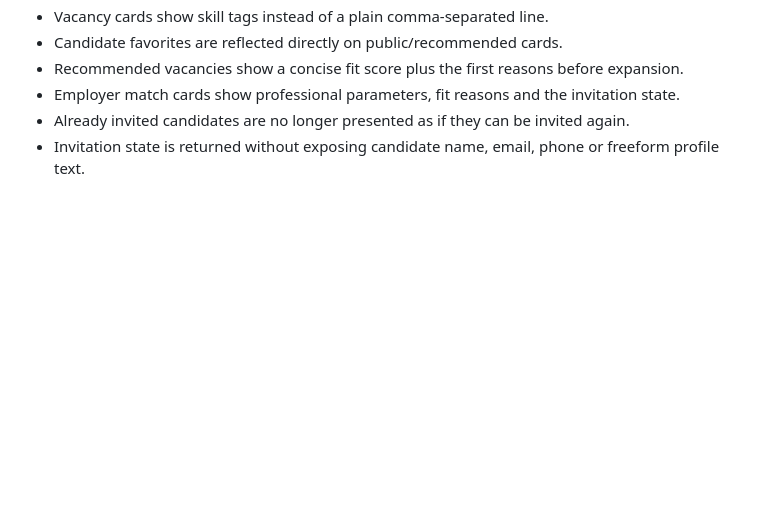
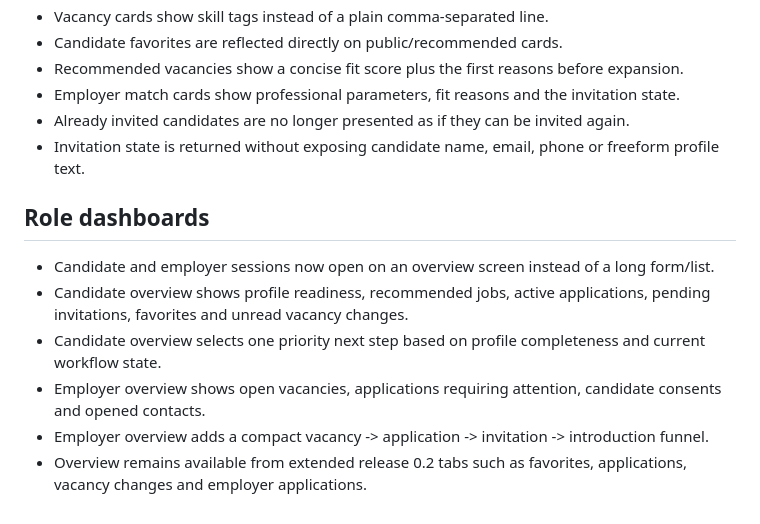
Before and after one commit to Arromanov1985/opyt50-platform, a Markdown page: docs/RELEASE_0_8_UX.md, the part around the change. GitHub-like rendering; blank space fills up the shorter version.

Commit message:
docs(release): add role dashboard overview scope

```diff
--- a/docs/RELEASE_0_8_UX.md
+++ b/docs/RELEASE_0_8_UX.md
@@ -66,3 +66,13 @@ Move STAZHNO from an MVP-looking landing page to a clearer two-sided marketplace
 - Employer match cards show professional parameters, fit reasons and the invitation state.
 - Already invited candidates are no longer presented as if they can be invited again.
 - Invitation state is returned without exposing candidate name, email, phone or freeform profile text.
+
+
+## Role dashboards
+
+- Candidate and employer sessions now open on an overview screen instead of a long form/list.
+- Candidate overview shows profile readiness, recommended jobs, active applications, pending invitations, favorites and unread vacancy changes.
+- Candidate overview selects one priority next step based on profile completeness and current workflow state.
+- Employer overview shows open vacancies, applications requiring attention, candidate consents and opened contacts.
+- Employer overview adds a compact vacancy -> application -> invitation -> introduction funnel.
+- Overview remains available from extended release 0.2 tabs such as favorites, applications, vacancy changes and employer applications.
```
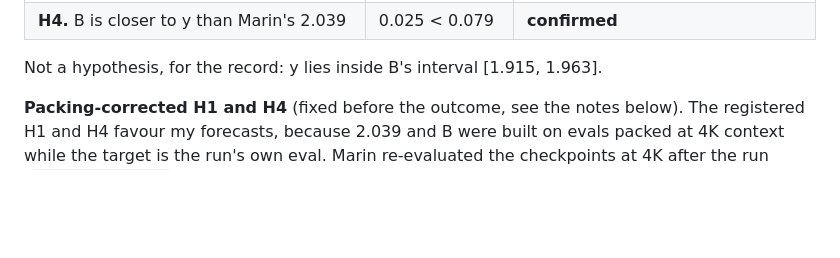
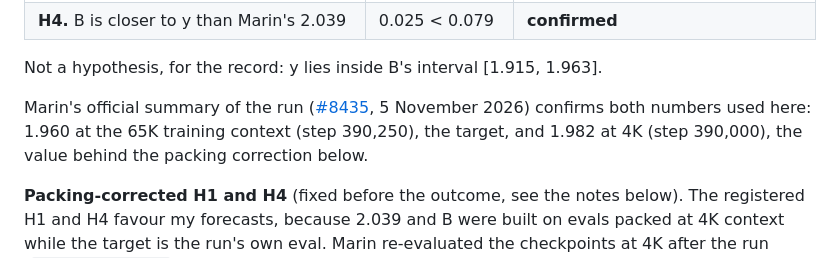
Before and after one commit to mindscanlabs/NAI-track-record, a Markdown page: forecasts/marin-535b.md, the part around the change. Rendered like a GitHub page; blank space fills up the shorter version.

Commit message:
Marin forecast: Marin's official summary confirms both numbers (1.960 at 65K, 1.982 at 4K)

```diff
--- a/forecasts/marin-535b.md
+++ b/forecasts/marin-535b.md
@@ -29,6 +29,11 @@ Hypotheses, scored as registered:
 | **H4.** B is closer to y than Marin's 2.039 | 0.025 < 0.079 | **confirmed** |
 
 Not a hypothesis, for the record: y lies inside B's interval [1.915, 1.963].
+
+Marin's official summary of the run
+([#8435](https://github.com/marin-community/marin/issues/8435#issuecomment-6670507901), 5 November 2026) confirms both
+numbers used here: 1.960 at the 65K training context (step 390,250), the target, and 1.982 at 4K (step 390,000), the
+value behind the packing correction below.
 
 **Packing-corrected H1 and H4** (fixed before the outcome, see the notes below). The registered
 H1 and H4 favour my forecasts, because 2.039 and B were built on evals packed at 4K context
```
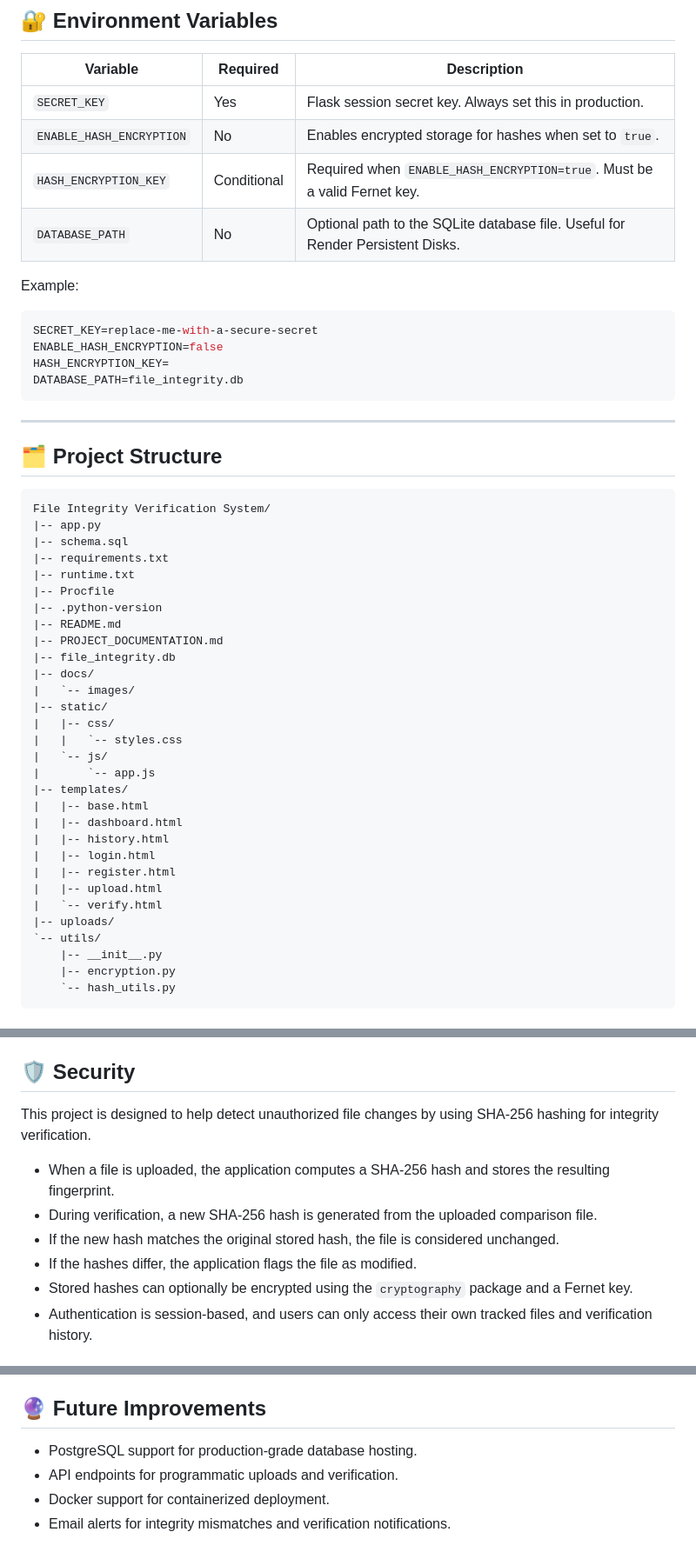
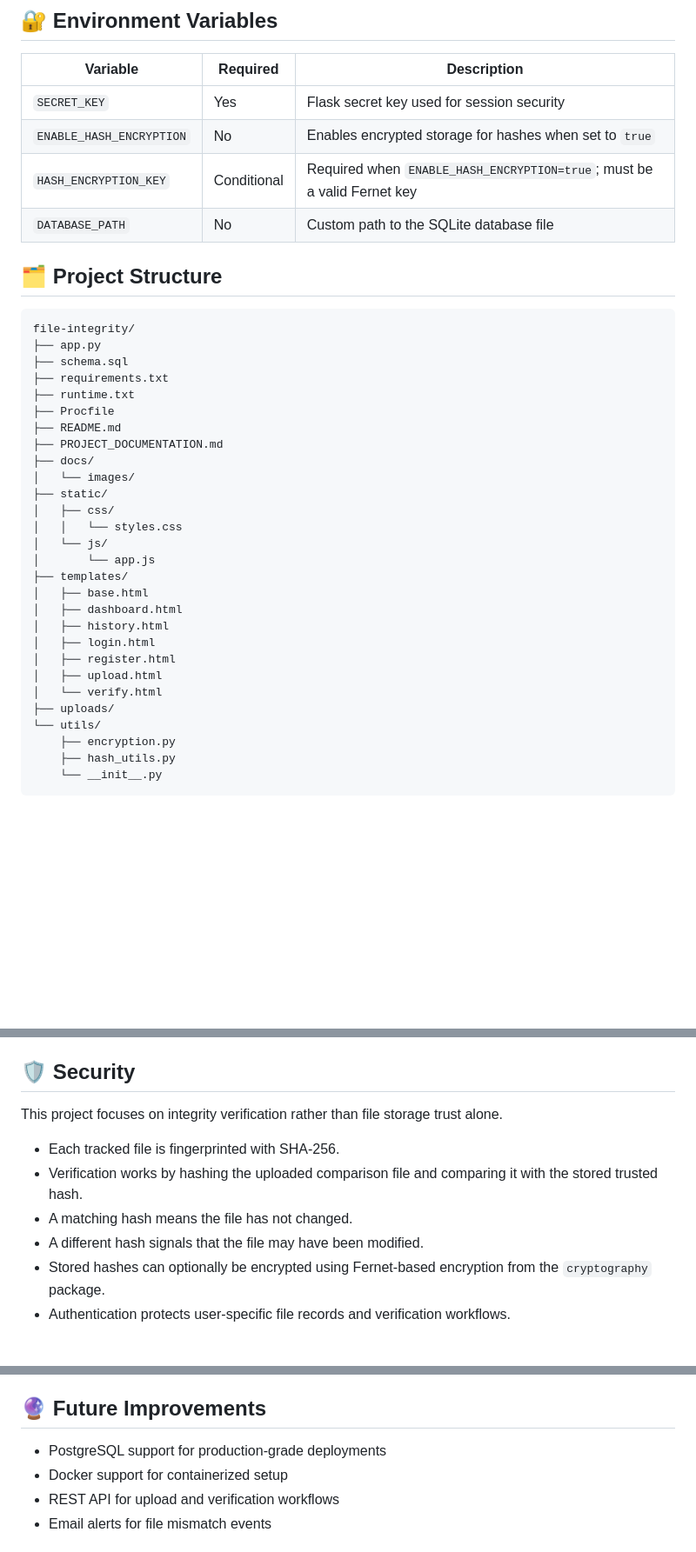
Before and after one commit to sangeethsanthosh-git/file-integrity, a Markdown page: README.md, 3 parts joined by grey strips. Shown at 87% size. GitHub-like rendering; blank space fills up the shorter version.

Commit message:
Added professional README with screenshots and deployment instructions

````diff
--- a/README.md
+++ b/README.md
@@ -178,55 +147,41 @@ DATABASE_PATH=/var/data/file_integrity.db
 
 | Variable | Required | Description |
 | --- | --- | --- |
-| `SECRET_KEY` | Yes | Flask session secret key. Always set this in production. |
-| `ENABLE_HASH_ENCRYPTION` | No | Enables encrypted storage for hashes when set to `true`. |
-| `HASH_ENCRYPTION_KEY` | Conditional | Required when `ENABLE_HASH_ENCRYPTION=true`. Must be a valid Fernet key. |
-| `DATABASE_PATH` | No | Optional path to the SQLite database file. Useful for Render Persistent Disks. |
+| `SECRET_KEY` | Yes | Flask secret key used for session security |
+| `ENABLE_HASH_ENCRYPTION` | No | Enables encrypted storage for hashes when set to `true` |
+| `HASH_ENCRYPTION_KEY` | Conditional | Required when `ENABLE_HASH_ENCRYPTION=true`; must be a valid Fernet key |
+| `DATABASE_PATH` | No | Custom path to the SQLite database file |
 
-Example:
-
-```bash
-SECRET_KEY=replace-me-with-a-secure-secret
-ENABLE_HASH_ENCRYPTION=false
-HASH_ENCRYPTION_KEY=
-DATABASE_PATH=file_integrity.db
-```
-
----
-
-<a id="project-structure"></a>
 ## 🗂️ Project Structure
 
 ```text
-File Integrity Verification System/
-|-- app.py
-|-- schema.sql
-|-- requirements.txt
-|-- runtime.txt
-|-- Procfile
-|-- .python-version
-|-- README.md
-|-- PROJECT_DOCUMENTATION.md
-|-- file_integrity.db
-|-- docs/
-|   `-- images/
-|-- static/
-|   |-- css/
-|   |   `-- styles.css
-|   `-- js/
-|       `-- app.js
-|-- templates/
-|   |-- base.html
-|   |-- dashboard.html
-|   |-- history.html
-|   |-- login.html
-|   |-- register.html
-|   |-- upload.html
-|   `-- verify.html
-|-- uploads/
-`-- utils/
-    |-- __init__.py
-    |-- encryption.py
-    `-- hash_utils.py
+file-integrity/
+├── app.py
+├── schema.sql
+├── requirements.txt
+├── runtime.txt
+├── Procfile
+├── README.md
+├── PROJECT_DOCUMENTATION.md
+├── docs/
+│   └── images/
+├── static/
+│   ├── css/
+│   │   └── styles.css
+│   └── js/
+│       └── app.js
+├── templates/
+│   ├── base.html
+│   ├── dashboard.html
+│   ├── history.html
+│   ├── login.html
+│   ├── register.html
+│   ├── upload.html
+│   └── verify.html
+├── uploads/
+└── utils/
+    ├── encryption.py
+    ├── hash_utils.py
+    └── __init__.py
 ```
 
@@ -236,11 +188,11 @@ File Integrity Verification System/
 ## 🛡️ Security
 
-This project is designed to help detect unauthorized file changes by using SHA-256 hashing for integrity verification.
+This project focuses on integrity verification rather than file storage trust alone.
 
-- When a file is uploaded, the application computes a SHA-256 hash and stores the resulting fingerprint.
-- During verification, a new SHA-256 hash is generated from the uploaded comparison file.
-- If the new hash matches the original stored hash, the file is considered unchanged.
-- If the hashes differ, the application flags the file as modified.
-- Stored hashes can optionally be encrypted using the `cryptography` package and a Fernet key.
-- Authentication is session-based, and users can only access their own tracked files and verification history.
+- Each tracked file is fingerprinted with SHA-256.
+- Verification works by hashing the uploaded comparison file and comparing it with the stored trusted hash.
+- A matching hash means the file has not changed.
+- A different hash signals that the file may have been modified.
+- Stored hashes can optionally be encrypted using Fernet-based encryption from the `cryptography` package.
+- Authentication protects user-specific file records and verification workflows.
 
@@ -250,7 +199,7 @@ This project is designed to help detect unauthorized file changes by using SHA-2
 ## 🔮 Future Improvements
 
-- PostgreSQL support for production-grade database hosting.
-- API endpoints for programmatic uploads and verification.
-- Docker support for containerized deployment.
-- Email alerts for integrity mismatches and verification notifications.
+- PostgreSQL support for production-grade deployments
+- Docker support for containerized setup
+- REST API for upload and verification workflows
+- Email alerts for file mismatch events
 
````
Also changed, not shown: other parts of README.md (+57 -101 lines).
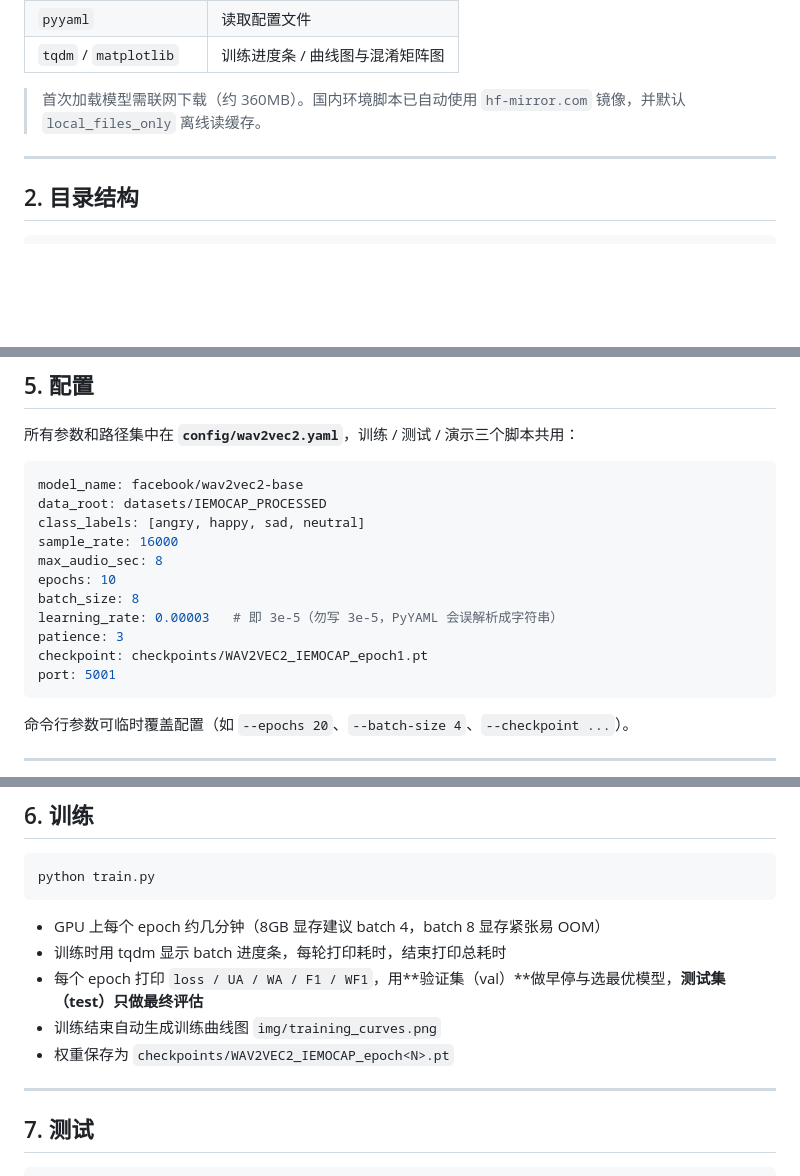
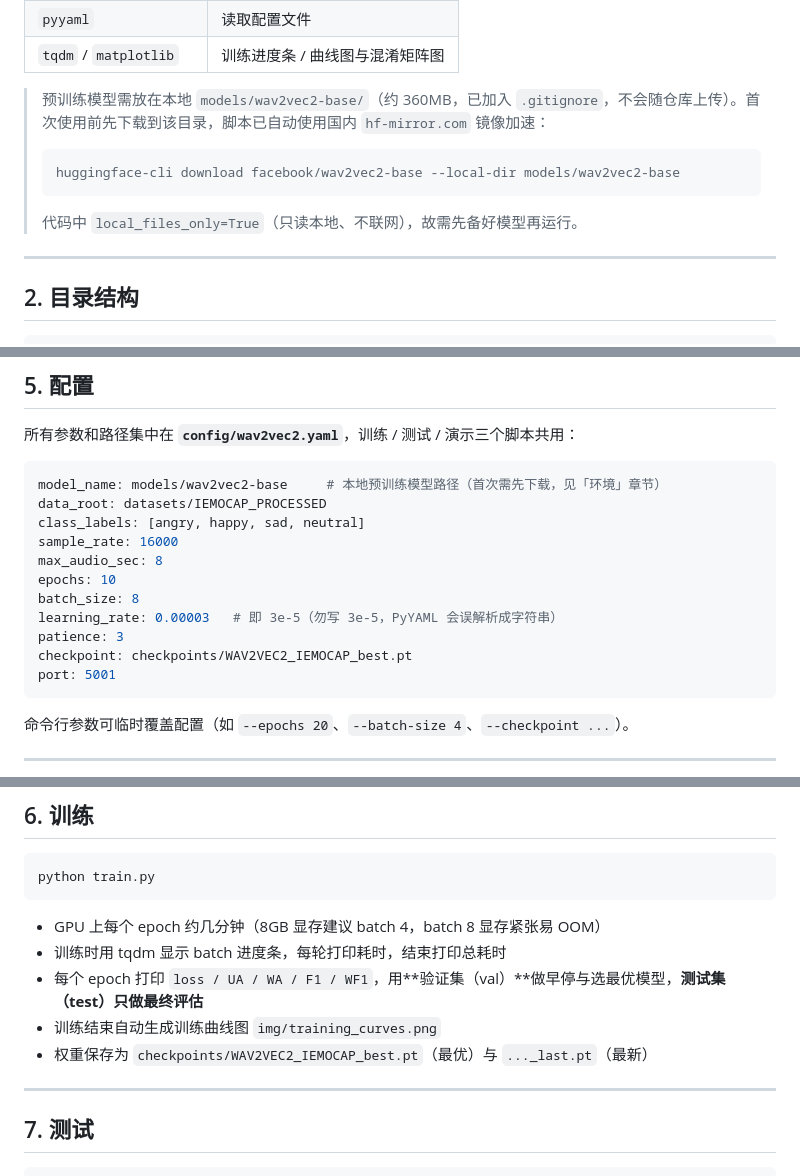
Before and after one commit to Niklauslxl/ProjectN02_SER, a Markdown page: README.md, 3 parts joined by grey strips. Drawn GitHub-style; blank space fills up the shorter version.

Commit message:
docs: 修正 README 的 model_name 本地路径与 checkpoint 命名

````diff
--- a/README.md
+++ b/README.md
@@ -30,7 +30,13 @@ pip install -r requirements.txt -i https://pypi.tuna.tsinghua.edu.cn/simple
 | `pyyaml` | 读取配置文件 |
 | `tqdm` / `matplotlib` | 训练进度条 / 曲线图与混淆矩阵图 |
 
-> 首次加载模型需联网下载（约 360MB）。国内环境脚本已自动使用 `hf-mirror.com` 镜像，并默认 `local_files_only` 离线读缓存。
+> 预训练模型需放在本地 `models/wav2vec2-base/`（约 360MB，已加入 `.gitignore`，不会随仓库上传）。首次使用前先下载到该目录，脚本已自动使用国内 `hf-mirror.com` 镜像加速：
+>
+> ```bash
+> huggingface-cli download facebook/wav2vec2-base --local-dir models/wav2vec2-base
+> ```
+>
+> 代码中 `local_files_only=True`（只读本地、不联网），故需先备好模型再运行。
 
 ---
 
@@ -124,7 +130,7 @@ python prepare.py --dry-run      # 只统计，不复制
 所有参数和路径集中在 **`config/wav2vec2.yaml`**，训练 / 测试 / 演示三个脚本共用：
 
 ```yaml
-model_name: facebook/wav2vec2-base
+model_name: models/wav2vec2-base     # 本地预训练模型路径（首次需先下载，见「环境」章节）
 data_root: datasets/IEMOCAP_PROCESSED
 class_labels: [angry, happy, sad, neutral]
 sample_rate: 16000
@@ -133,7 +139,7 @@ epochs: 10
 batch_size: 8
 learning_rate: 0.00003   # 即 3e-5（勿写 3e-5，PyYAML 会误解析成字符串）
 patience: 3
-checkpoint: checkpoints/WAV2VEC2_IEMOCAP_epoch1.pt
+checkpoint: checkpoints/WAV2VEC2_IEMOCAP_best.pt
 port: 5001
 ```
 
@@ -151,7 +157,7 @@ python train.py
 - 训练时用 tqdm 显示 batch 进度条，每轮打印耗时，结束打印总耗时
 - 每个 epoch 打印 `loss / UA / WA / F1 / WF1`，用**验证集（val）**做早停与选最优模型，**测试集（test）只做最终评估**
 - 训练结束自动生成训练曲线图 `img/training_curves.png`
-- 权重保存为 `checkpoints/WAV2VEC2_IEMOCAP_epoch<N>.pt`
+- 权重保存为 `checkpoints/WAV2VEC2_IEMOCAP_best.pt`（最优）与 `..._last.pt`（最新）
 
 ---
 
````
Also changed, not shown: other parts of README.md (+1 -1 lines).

WHAT IS EXPECTED — Using the data above, copy each line that contains "facebook".

SOLVED EXERCISE —
+> huggingface-cli download facebook/wav2vec2-base --local-dir models/wav2vec2-base
-model_name: facebook/wav2vec2-base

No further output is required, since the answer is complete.